For many, the question of returning to the office is uncertain. Even more uncertain is what the office will look like when they do return. Many employers are likely to hold off on drastic design changes and opt for more flexible options. But you will definitely see some of these Covid19-conscious tactics to help minimize transmission.

Private Spaces. The open workspace concept was already on its way out, so it’s no surprise you’ll see more spacing between desks. This could include cubicles, screens, panel walls, or markings on the floor to designate proper spacing for social distancing.

More Hygiene Stations. You can definitely expect to run into stations with hand sanitizer and/or wipes all over the place.

Less Touch Points. To discourage the spreading of germs, employers may encourage staff to go paperless and therefore reduce the number of printers/copiers. Other items you could see less of might include shared stationary like paper clips. Luckily, many people have naturally gotten used to using less of these items while working from home.

Increased Shared Work Spaces, or Hot Desking. According to global research completed by WKspace, more than 65% of employers and employees expect staff to continue to work from home for the short and long-term. This could lead to a greater need for flexible workspaces as employees rotate in and out of the office on different days. This option has its controversy and the need for cleanliness is key.

Overall WKspace’s research concluded employers and employees wanted greater flexibility on how and where they work. They’d like spaces that are digitally connected and efficiently designed around a variety of uses.

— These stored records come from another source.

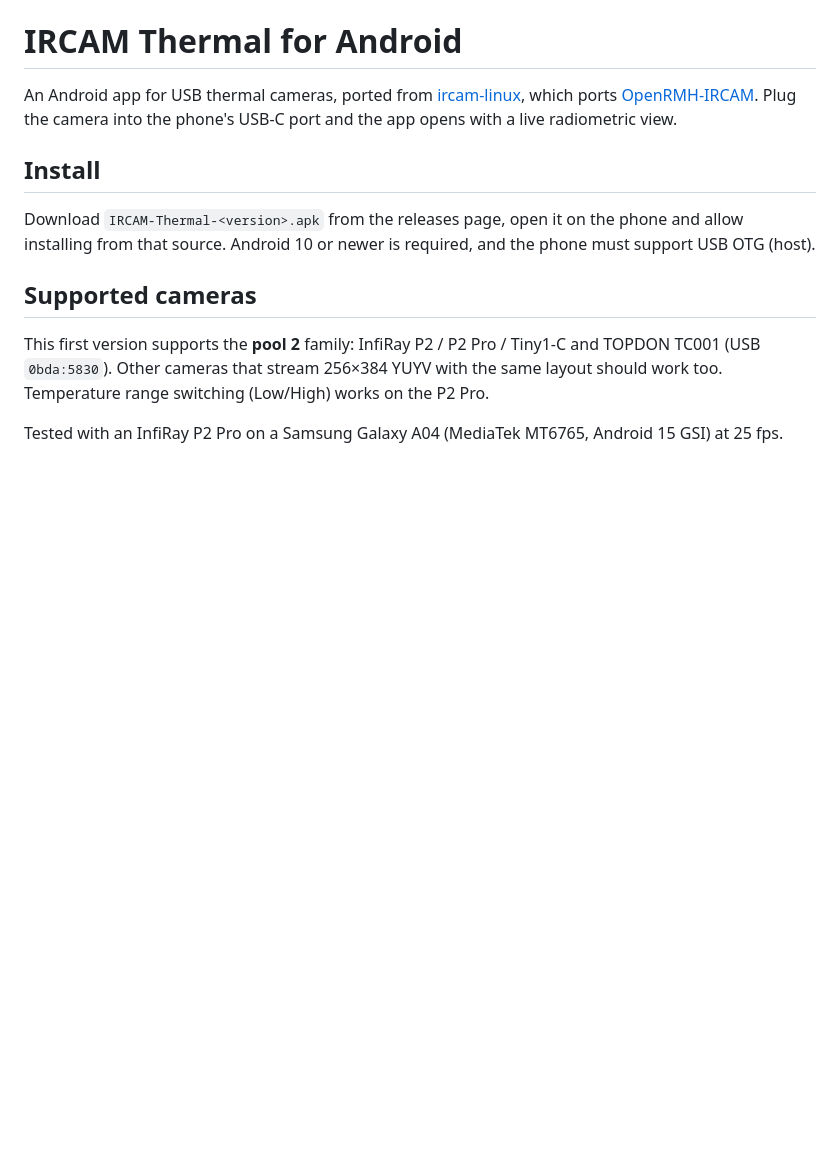
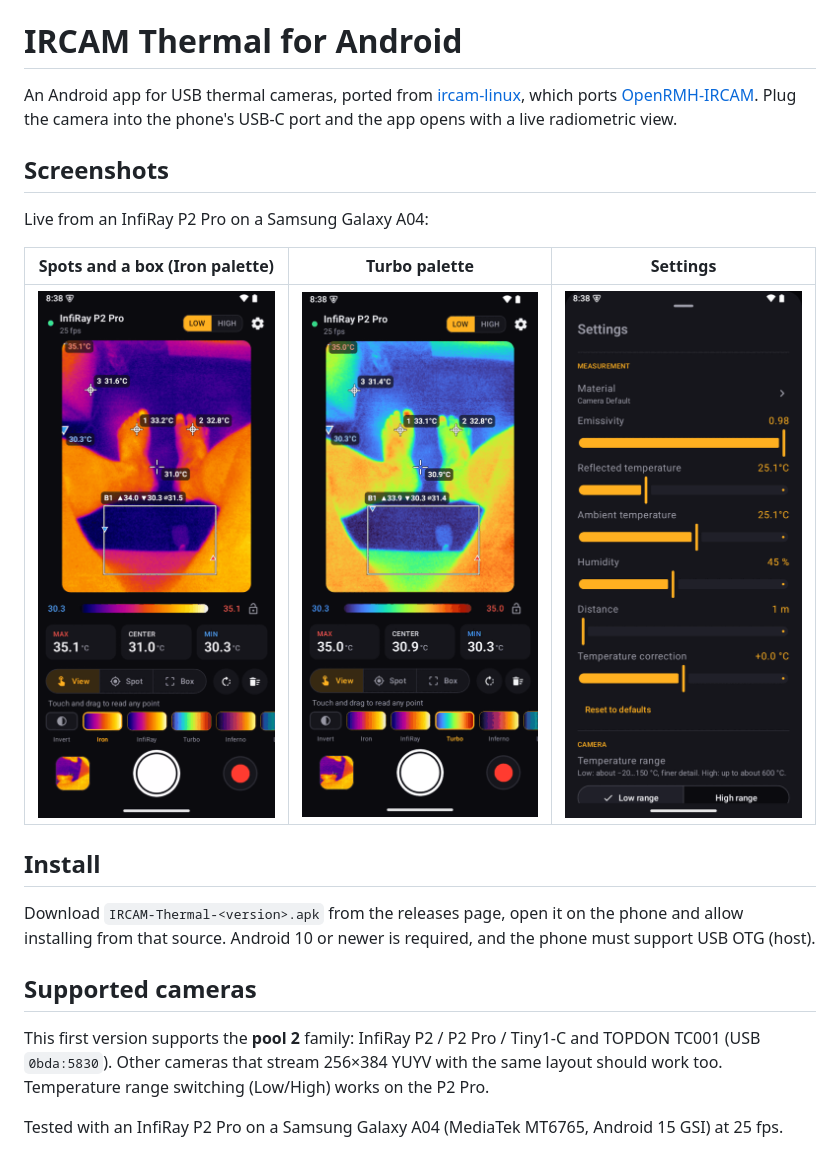
Before and after one commit to bigtimer-dev/ircam-android, a Markdown page: README.md, the part around the change. Drawn GitHub-style; pictures changed too: docs/screenshots/settings.png (added), docs/screenshots/spots.png (added), docs/screenshots/turbo.png (added); blank space fills up the shorter version.

Commit message:
README: add screenshots from the real camera
Co-Authored-By: Claude Opus 5.5 <noreply@anthropic.com>

```diff
--- a/README.md
+++ b/README.md
@@ -4,6 +4,14 @@ An Android app for USB thermal cameras, ported from
 [ircam-linux](https://github.com/bigtimer-dev/ircam-linux), which ports
 [OpenRMH-IRCAM](https://github.com/Cyclotronic/OpenRMH-IRCAM). Plug the camera into the phone's
 USB-C port and the app opens with a live radiometric view.
+
+## Screenshots
+
+Live from an InfiRay P2 Pro on a Samsung Galaxy A04:
+
+| Spots and a box (Iron palette) | Turbo palette | Settings |
+|:---:|:---:|:---:|
+| <img src="docs/screenshots/spots.png" width="240" alt="Live view with three spots and a measurement box"> | <img src="docs/screenshots/turbo.png" width="240" alt="Live view with the Turbo palette"> | <img src="docs/screenshots/settings.png" width="240" alt="Measurement settings"> |
 
 ## Install
 
```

What they don’t want? Feelings of presenteeism and inflexible working culture. Avoid large open plan work spaces or resimerical designs.